Your choices available: answer or rot.
“I think there are a few quarterbacks in our league who earn more than me, and I accept that,” joked Washington State coach Jake Dickert, who earns a 2.7 year salary. million, at a press conference last month. “But at the end of the day, it’s something we have to evolve with and do it our way.”
Last offseason, the Cougars collective extended a $90,000 deal — via $50,000 cash for promotional appearances, plus a furnished apartment and van — to secure the services of the Incarnate quarterback Ward Cameron Ward, according to radio host and columnist John Canzano. (Players are not required to publicly disclose NIL offers.)
Many top Pac-12 quarterbacks — including Michael Penix Jr. from UW, Bo Nix from Oregon, Caleb Williams from USC and Jayden from Laura from Arizona — also arrived via the transfer portal.
For collectives and programs, this may present a more proven and affordable option — given that “you don’t see the big, multimillion-dollar transactions on the portal,” Caspino said.
Recruitment in high school is not so simple. And yet, UW coach Kalen DeBoer and Co. secured commitments from a pair of three-star quarterbacks in Lincoln Kienholz (2023) and Caminong.
“We’re always going for the best quarterbacks, the ones that we think can really come here and be great,” DeBoer said last week. “I feel like we did that. We couldn’t be more excited about the quarterbacks we’ve welcomed into our program in the years to come. »
Offensive coordinator and quarterbacks coach Ryan Grubb added, when asked how NIL considers his evaluation and recruiting of quarterbacks, “We talk about their actual recruiting element first. Is there a possible relationship? Would they take out the financial part first and try to see if there is something there – both in the program that we run, the school that we have, the people that are around?

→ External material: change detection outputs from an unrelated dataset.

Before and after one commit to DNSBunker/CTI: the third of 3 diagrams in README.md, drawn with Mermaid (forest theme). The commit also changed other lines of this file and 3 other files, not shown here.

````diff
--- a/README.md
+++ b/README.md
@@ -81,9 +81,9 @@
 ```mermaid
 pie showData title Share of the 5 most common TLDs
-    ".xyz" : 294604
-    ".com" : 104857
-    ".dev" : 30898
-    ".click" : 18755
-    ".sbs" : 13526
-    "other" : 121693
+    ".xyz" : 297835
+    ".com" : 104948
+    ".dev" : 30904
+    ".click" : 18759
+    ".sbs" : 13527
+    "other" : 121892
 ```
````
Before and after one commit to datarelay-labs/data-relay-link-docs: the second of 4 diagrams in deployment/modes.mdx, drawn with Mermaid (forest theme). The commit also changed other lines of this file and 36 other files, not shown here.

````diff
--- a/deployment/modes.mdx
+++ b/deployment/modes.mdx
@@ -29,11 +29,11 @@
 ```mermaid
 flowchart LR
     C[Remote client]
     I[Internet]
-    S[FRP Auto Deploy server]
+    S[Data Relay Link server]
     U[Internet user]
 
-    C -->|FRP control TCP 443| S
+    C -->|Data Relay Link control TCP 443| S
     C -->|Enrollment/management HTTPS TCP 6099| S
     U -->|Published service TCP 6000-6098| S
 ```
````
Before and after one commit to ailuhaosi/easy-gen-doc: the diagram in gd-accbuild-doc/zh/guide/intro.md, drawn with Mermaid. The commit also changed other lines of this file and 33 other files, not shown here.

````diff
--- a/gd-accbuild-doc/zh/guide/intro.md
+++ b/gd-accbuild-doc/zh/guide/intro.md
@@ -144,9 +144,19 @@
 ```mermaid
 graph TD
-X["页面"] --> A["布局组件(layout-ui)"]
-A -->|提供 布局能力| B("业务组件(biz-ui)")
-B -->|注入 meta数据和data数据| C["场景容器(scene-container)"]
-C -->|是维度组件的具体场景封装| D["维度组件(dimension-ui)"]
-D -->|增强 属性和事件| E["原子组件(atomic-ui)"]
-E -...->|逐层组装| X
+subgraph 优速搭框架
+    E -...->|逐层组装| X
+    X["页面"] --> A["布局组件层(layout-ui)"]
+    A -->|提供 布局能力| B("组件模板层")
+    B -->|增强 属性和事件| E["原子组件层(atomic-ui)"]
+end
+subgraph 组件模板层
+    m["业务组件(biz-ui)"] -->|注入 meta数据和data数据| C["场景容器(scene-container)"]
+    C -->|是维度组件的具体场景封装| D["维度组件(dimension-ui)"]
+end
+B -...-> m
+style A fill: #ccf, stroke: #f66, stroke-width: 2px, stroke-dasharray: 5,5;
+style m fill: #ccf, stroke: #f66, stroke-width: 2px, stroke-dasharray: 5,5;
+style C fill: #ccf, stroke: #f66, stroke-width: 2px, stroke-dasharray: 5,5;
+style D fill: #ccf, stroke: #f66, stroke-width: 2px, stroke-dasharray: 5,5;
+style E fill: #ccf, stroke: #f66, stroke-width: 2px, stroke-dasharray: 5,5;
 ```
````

Is there a mutual agreement there? OK, if there is [a fit] you have to assess the level where the silver coin enters.
Plus, there’s more than one way to win. Huffman noted that “you’re going to have 10 to 12 potential generational quarterbacks on the front end [of any recruiting class], when you look at it from the perspective of high school. But then there always ends up being 30, 40 impact college quarterbacks in a class. It may not be obvious. That’s where it’s always development and calls of schemas and games that help you compensate for it.
“You look at the teams that played in the national championship last year. One was the No. 1 quarterback in the country [Alabama’s Bryce Young]and the other was a guy who walked the first time, transferred, then came back [Georgia’s Stetson Bennett]. You can win with the guy who isn’t highly touted, especially if you have a good offensive system.
The Huskies have that. Along with DeBoer, Grubb and Penix, No. 24 Washington (7-2) — who plays No. 6 Oregon (8-1) at 4 p.m. Saturday — leads the nation in passing (370.2 yards per game). The Huskies have a dedicated NIL education program (Boundless Futures), a collective committed to fostering offers for UW athletes (Montlake Futures), and exclusive access to the city of Seattle as well.
But when it comes to recruiting quarterbacks, is it enough?
“I think over time a lot of these companies and collectives and the people who are putting millions into them are going to be like, ‘What are we doing? Why are we investing this money in Texas A&M and watching it implode? Why are we investing in players who maybe don’t even play and are going to leave? “Said former UW quarterback Brock Huard, a FOX game analyst and radio host at Seattle Sports Station 710 AM. “Over time, you’re actually going to see him come back to what he would have must have been. The rainmakers [top players] deserve theirs, but to think that you can just throw silly money and it will change your fortune and your team and your record is ridiculous and absurd.
Caspino added, predicting the future of college football, “If universities with collectives that are really big on NIL are going into a tear and starting to win everywhere, then everyone will have to match that. If they lose and it falls apart, then NIL is going nowhere. So if we look at who the big players are – Tennessees, Oregons, Miamis, etc. – if these schools dominate then everyone is going to say, “We have to do it.”
“It will depend on wins and losses.”
In this case, at least, the game hasn’t changed at all.